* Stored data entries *
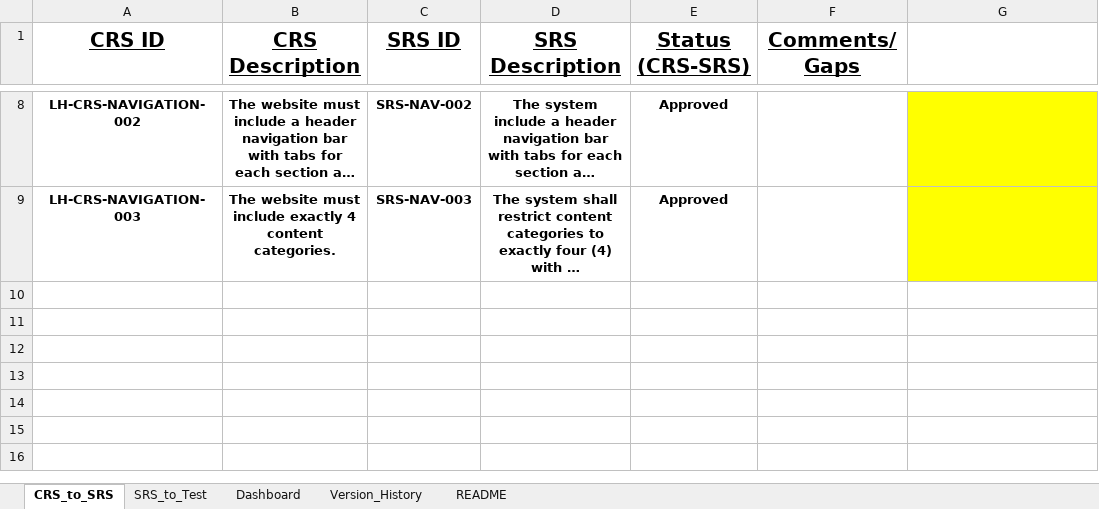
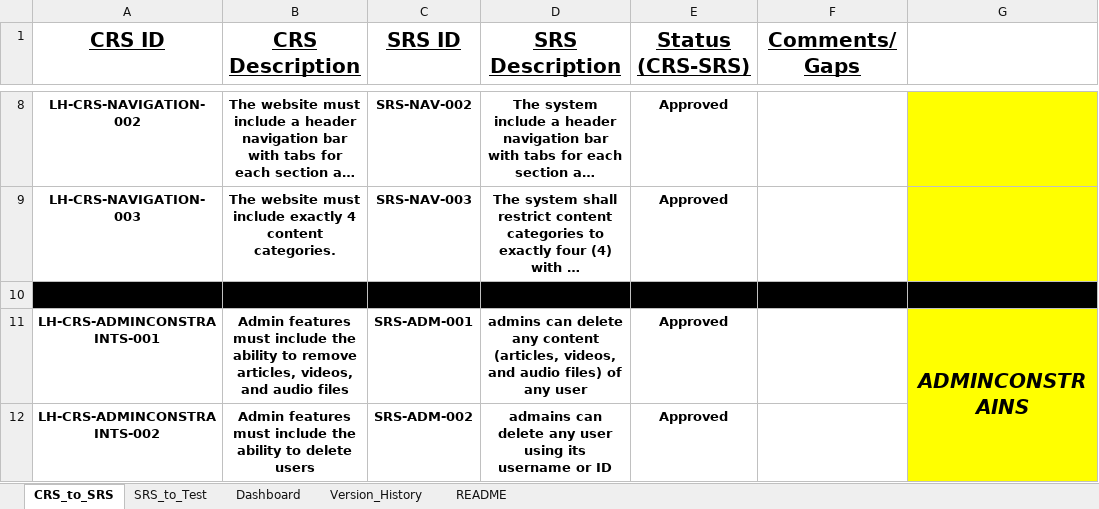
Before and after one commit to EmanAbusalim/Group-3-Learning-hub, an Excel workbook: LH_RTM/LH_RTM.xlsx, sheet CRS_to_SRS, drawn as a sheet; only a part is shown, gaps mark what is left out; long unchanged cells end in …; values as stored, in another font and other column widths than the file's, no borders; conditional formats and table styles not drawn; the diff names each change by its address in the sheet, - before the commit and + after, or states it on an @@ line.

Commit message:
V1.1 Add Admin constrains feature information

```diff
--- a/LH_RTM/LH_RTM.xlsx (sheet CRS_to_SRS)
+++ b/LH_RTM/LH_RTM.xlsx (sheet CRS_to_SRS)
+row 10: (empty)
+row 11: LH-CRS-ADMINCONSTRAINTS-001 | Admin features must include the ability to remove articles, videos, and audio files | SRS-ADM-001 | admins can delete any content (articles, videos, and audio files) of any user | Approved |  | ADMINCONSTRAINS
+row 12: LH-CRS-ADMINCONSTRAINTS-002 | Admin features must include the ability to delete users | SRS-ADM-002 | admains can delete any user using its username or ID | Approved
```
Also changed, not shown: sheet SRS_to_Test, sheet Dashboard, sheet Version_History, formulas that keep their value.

* TASK REQUIREMENTS *
Look through the data above. Each line containing the word "Admin" needs to be copied.

* WORKED SOLUTION *
V1.1 Add Admin constrains feature information
+row 11: LH-CRS-ADMINCONSTRAINTS-001 | Admin features must include the ability to remove articles, videos, and audio files | SRS-ADM-001 | admins can delete any content (articles, videos, and audio files) of any user | Approved |  | ADMINCONSTRAINS
+row 12: LH-CRS-ADMINCONSTRAINTS-002 | Admin features must include the ability to delete users | SRS-ADM-002 | admains can delete any user using its username or ID | Approved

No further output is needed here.